=== Section Start ===

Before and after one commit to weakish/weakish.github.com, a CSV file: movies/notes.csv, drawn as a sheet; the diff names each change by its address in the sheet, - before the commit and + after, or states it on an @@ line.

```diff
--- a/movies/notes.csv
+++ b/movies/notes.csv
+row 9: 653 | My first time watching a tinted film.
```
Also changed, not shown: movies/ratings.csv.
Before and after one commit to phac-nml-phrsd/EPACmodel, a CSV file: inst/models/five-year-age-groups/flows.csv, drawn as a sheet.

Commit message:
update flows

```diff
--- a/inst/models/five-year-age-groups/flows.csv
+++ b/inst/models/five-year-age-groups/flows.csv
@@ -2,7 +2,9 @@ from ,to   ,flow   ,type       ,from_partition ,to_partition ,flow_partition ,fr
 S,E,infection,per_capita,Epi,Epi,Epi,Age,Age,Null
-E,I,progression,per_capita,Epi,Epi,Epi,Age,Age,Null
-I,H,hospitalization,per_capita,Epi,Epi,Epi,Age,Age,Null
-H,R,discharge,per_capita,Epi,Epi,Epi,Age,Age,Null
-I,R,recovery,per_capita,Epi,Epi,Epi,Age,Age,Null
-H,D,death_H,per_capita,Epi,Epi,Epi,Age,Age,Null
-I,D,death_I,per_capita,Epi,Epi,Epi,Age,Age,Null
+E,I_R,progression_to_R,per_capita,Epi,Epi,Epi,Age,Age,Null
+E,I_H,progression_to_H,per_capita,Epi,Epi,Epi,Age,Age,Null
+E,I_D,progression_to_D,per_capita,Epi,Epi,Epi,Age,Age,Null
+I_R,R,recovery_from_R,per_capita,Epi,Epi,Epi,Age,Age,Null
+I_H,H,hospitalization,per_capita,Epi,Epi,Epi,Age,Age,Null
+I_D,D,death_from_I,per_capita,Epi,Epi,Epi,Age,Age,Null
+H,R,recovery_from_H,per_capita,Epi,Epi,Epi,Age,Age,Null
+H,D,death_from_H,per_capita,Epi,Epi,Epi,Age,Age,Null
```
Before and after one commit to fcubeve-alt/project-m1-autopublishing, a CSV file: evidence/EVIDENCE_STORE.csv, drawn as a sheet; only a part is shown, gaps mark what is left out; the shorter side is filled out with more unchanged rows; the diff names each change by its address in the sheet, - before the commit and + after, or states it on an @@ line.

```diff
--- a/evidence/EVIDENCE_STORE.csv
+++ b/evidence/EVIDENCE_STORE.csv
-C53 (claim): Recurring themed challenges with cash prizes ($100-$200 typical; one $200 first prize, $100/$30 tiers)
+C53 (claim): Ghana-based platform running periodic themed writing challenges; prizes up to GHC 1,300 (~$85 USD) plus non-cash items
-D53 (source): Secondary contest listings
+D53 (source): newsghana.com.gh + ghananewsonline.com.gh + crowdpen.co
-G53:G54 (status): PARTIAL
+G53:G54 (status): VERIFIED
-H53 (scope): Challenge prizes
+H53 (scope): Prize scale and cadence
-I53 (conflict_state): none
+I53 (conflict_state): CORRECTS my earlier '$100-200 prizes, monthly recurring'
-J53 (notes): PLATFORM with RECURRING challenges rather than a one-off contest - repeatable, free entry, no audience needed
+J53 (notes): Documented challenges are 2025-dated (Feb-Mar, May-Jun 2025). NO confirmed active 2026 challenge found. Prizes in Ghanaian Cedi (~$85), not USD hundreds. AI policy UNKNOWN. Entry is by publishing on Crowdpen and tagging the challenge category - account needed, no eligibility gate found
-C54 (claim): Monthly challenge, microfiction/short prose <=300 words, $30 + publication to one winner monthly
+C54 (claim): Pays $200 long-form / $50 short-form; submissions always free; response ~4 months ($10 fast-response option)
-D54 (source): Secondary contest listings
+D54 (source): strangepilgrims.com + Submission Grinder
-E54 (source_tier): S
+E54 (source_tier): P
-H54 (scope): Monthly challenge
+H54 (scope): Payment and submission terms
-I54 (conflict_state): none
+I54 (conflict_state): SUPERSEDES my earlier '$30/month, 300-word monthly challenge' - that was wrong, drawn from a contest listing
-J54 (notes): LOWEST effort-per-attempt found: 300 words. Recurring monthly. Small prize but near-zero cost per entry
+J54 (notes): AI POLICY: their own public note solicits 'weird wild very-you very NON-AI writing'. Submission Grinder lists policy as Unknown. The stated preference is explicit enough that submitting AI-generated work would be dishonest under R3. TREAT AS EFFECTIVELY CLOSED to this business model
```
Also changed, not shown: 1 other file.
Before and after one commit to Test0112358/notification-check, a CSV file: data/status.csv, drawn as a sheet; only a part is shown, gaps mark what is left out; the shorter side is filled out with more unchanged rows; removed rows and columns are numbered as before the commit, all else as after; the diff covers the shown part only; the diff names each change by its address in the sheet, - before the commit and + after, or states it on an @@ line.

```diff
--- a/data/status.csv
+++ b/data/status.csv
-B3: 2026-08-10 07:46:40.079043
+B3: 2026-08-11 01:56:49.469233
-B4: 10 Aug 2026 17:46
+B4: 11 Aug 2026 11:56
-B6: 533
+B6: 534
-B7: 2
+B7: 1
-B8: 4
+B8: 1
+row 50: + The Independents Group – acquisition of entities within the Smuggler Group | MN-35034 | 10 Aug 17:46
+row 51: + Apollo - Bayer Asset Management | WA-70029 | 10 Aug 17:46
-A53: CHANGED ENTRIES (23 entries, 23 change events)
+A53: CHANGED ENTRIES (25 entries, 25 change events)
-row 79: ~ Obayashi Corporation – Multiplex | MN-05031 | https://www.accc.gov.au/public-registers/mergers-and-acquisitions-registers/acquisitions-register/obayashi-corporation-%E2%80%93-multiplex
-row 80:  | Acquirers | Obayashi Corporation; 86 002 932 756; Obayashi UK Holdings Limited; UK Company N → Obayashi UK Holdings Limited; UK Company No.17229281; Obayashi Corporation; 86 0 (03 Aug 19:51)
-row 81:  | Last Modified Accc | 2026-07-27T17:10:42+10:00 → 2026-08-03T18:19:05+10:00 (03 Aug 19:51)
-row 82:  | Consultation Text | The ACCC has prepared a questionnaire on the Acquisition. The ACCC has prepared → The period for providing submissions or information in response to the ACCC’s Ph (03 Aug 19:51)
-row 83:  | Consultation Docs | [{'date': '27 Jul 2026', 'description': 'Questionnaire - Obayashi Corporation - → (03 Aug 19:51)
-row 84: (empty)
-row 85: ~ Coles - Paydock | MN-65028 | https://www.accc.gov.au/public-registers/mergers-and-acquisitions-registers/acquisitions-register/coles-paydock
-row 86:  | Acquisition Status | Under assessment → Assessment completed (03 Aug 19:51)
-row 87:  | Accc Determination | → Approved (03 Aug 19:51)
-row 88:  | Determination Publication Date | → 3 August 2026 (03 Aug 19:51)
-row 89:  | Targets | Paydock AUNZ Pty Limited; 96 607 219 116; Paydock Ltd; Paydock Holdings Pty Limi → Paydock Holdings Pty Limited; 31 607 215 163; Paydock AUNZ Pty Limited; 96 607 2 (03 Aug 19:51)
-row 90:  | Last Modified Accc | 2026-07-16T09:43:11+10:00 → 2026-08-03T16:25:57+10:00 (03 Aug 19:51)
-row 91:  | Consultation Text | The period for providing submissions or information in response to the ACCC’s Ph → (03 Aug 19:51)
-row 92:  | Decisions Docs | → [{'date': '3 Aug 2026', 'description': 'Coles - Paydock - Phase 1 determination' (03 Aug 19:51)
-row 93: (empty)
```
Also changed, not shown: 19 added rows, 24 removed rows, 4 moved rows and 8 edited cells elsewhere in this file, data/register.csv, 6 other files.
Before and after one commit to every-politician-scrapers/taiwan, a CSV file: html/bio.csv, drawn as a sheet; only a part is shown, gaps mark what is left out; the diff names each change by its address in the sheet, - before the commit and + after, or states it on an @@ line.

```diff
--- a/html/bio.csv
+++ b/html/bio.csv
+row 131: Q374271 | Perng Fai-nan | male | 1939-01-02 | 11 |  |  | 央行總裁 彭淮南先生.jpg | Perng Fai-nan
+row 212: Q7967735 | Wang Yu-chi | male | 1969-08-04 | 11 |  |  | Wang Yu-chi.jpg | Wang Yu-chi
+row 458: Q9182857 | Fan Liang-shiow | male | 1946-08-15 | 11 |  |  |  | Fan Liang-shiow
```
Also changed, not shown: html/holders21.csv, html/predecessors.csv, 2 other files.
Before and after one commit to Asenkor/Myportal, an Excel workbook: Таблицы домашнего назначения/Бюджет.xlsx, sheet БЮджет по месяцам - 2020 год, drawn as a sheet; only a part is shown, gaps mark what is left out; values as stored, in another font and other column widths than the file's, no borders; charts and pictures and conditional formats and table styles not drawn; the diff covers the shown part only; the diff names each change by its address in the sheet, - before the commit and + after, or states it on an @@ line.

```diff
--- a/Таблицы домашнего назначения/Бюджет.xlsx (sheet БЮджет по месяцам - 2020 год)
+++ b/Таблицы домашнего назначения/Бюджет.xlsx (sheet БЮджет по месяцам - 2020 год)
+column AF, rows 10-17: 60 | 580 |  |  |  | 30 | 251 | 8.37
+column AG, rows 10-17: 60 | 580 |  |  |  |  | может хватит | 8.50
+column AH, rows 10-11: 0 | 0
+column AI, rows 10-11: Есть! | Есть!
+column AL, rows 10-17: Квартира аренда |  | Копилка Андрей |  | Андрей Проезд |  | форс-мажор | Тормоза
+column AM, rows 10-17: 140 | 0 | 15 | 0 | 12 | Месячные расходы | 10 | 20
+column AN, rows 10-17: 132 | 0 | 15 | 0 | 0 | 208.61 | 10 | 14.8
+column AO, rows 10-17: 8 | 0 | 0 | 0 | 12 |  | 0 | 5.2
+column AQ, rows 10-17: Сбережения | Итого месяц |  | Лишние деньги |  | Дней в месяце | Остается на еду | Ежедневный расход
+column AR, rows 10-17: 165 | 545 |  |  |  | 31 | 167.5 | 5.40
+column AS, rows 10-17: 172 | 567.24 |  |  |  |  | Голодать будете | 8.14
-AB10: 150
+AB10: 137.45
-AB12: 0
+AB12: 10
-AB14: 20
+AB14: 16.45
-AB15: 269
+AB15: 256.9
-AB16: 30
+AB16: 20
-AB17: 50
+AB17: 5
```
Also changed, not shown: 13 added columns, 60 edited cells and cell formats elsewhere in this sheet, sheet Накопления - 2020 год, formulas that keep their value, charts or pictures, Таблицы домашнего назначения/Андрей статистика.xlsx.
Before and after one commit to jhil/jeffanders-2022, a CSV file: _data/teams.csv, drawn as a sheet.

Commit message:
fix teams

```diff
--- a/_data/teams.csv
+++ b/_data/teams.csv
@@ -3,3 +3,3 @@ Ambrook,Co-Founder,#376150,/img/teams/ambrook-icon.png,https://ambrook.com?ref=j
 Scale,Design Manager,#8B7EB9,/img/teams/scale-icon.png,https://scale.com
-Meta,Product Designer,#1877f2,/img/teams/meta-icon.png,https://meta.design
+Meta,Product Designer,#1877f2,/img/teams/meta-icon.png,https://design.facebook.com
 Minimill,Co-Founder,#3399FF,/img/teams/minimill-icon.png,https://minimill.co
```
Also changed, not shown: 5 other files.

=== Section End ===

== About this exercise ==
Your task is to copy each line of the listing that holds the word "only".

== Exercise answer ==
Before and after one commit to fcubeve-alt/project-m1-autopublishing, a CSV file: evidence/EVIDENCE_STORE.csv, drawn as a sheet; only a part is shown, gaps mark what is left out; the shorter side is filled out with more unchanged rows; the diff names each change by its address in the sheet, - before the commit and + after, or states it on an @@ line.
Before and after one commit to Test0112358/notification-check, a CSV file: data/status.csv, drawn as a sheet; only a part is shown, gaps mark what is left out; the shorter side is filled out with more unchanged rows; removed rows and columns are numbered as before the commit, all else as after; the diff covers the shown part only; the diff names each change by its address in the sheet, - before the commit and + after, or states it on an @@ line.
Before and after one commit to every-politician-scrapers/taiwan, a CSV file: html/bio.csv, drawn as a sheet; only a part is shown, gaps mark what is left out; the diff names each change by its address in the sheet, - before the commit and + after, or states it on an @@ line.
Before and after one commit to Asenkor/Myportal, an Excel workbook: Таблицы домашнего назначения/Бюджет.xlsx, sheet БЮджет по месяцам - 2020 год, drawn as a sheet; only a part is shown, gaps mark what is left out; values as stored, in another font and other column widths than the file's, no borders; charts and pictures and conditional formats and table styles not drawn; the diff covers the shown part only; the diff names each change by its address in the sheet, - before the commit and + after, or states it on an @@ line.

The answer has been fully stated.